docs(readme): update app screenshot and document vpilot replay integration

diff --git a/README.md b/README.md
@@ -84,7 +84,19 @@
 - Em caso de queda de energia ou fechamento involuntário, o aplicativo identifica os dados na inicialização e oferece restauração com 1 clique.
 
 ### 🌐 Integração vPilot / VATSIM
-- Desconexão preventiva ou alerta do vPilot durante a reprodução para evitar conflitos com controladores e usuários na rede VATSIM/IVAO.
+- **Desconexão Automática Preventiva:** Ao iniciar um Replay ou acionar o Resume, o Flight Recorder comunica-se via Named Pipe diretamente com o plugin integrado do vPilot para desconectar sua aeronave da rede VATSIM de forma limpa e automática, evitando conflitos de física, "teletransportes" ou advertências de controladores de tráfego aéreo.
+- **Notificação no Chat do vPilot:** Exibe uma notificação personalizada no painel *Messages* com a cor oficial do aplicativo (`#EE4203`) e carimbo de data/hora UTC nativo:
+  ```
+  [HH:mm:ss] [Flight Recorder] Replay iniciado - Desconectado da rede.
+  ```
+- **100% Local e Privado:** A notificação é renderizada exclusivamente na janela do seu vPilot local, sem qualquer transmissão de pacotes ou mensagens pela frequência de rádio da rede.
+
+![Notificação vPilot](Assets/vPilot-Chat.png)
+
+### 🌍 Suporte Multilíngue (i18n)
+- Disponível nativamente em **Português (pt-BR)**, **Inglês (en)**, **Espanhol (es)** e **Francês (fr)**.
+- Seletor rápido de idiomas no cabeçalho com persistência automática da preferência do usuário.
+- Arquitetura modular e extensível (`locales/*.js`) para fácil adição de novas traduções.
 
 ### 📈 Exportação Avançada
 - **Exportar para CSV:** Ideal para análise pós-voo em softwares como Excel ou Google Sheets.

---

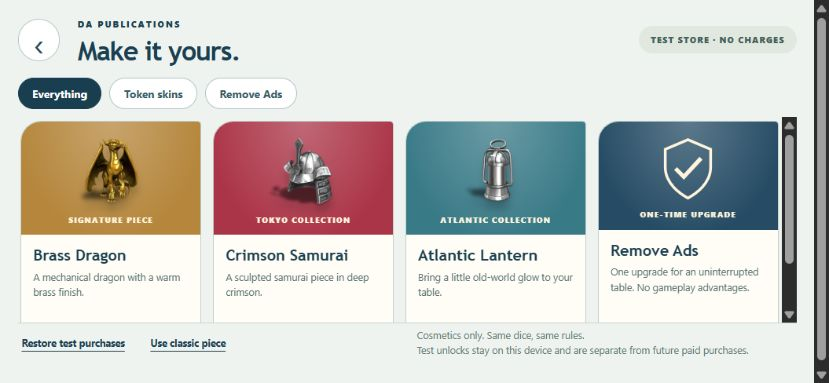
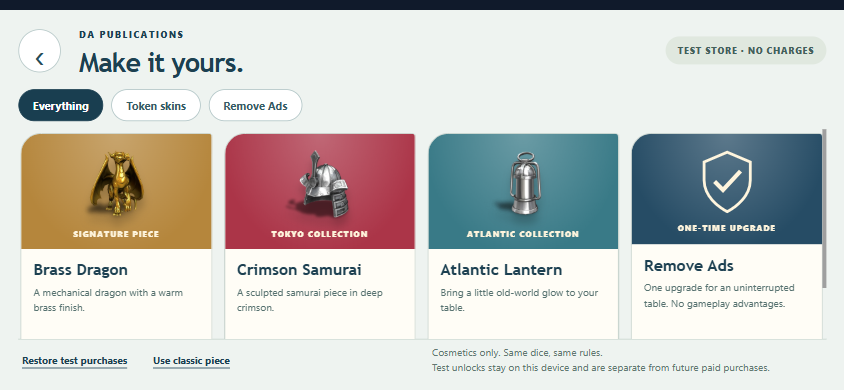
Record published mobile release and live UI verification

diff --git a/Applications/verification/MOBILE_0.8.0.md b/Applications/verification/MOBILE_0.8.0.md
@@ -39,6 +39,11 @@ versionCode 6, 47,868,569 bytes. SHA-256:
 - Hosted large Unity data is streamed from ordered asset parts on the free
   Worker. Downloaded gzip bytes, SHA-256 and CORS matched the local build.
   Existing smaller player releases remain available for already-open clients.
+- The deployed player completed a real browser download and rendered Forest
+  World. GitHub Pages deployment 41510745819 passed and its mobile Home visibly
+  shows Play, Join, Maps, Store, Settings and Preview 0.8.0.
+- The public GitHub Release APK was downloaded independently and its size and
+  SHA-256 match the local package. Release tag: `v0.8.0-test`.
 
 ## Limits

* * *

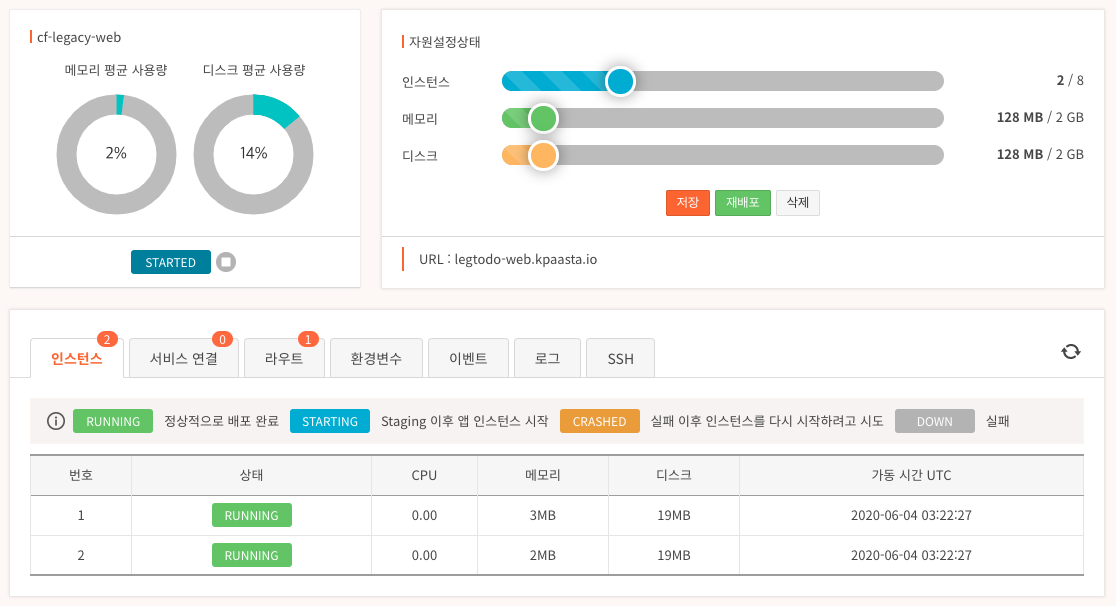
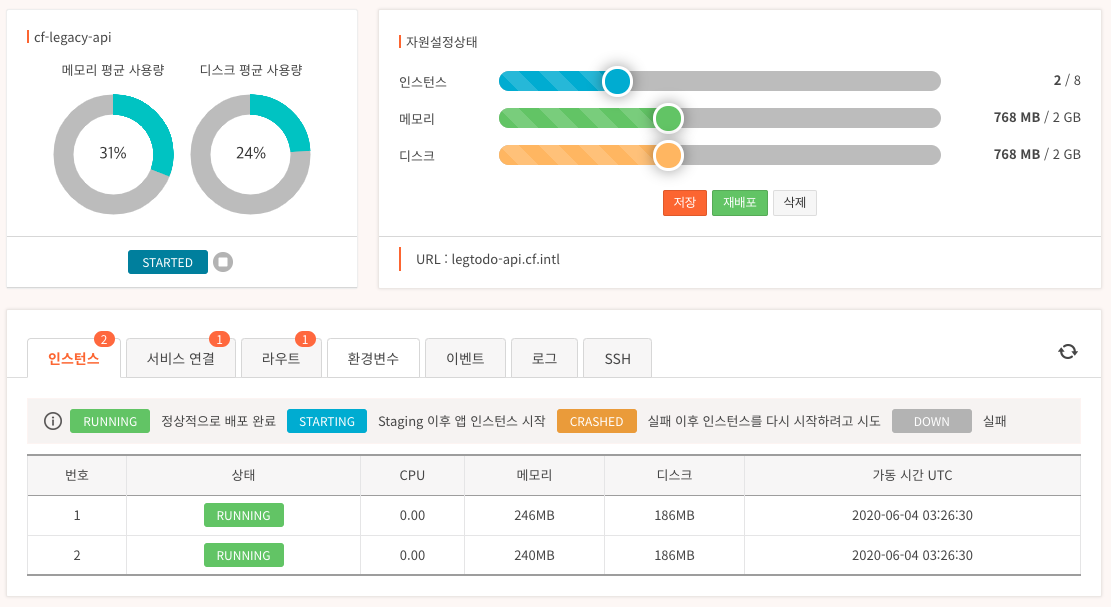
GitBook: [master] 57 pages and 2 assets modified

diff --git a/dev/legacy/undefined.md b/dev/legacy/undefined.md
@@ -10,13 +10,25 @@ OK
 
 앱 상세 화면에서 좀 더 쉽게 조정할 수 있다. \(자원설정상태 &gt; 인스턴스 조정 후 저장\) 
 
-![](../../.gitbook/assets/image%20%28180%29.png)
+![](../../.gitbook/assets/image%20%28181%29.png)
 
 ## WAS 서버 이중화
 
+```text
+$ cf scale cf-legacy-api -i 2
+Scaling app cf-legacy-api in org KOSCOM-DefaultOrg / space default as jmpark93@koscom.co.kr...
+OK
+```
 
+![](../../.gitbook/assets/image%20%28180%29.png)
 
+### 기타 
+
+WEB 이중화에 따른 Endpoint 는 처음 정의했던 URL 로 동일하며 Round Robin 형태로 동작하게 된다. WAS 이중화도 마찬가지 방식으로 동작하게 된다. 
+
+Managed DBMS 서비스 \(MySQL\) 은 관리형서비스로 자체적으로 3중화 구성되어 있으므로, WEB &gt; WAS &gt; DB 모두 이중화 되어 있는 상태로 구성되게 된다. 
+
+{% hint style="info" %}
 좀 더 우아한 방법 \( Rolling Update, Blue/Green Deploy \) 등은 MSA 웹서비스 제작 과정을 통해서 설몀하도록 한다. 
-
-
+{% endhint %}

» Brief
For the string "image", go line by line through the material and copy every line that has it.

» Solution
-![](../../.gitbook/assets/image%20%28180%29.png)
+![](../../.gitbook/assets/image%20%28181%29.png)
+![](../../.gitbook/assets/image%20%28180%29.png)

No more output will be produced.